## Recorded data

○ ○ ○

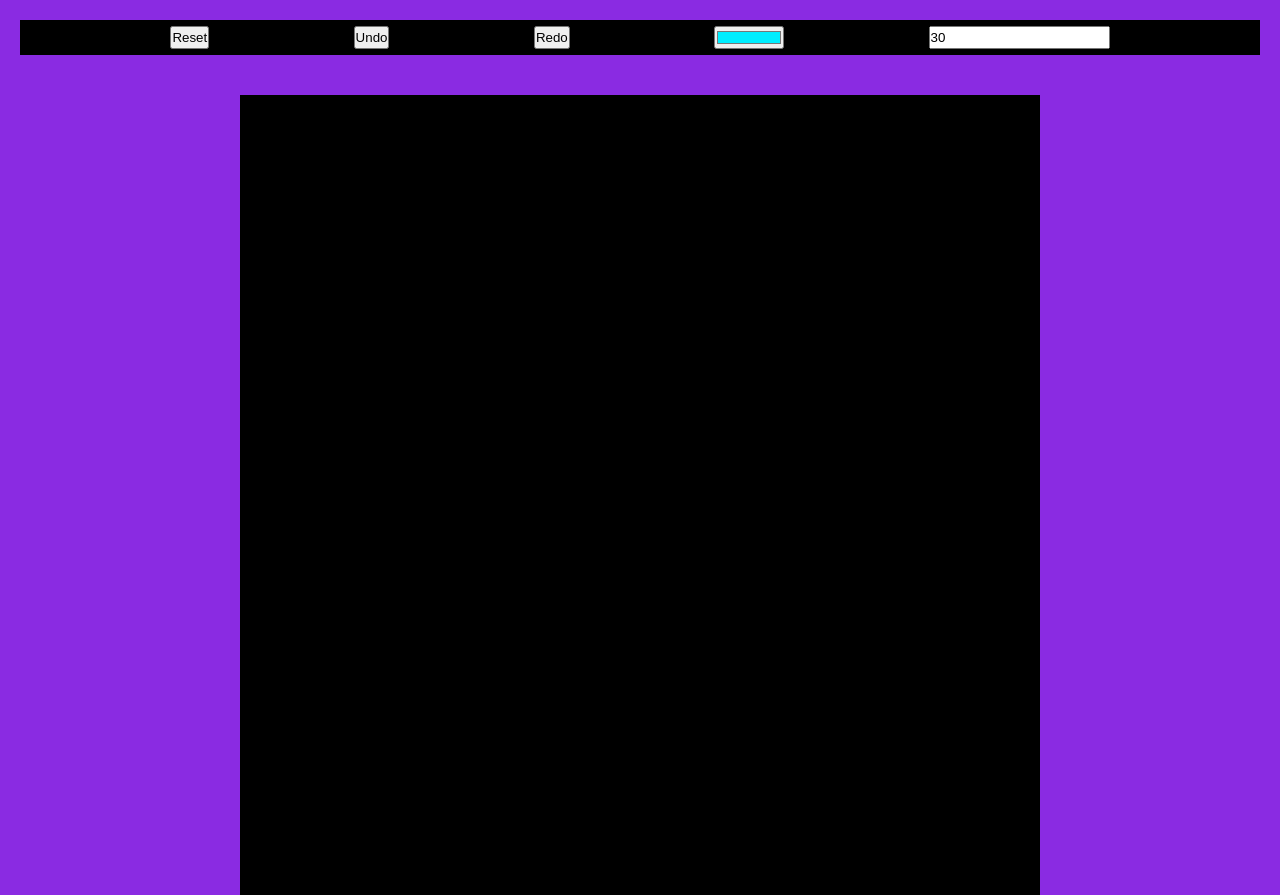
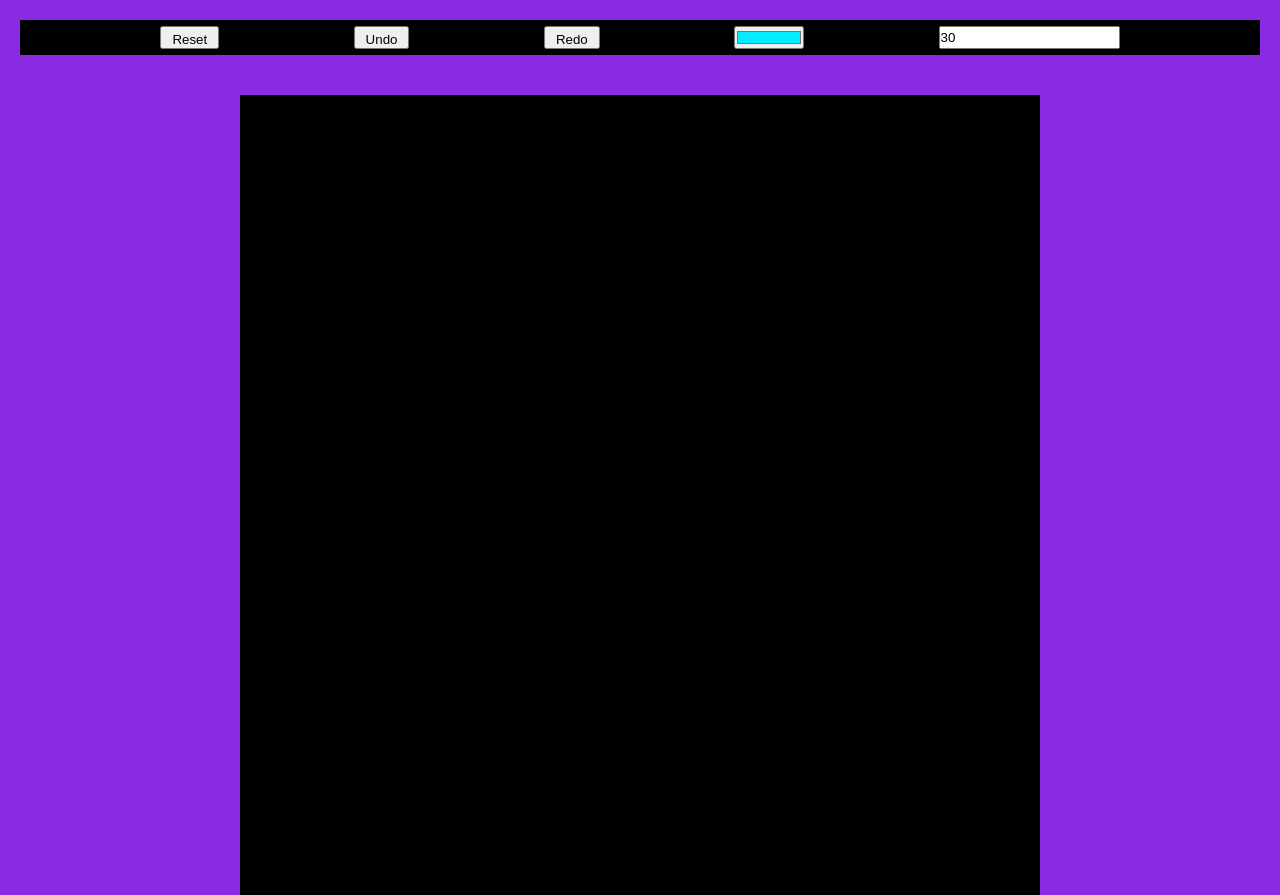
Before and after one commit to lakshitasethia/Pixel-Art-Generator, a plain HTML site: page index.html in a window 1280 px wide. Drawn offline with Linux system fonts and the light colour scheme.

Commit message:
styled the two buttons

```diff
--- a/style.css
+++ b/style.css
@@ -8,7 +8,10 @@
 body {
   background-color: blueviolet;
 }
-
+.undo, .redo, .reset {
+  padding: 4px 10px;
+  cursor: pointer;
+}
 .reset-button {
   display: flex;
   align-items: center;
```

○ ○ ○

## Your task
Every line of the material must be repeated exactly; pictures stay out.

## Written response
Before and after one commit to lakshitasethia/Pixel-Art-Generator, a plain HTML site: page index.html in a window 1280 px wide. Drawn offline with Linux system fonts and the light colour scheme.

Commit message:
styled the two buttons

```diff
--- a/style.css
+++ b/style.css
@@ -8,7 +8,10 @@
 body {
   background-color: blueviolet;
 }
-
+.undo, .redo, .reset {
+  padding: 4px 10px;
+  cursor: pointer;
+}
 .reset-button {
   display: flex;
   align-items: center;
```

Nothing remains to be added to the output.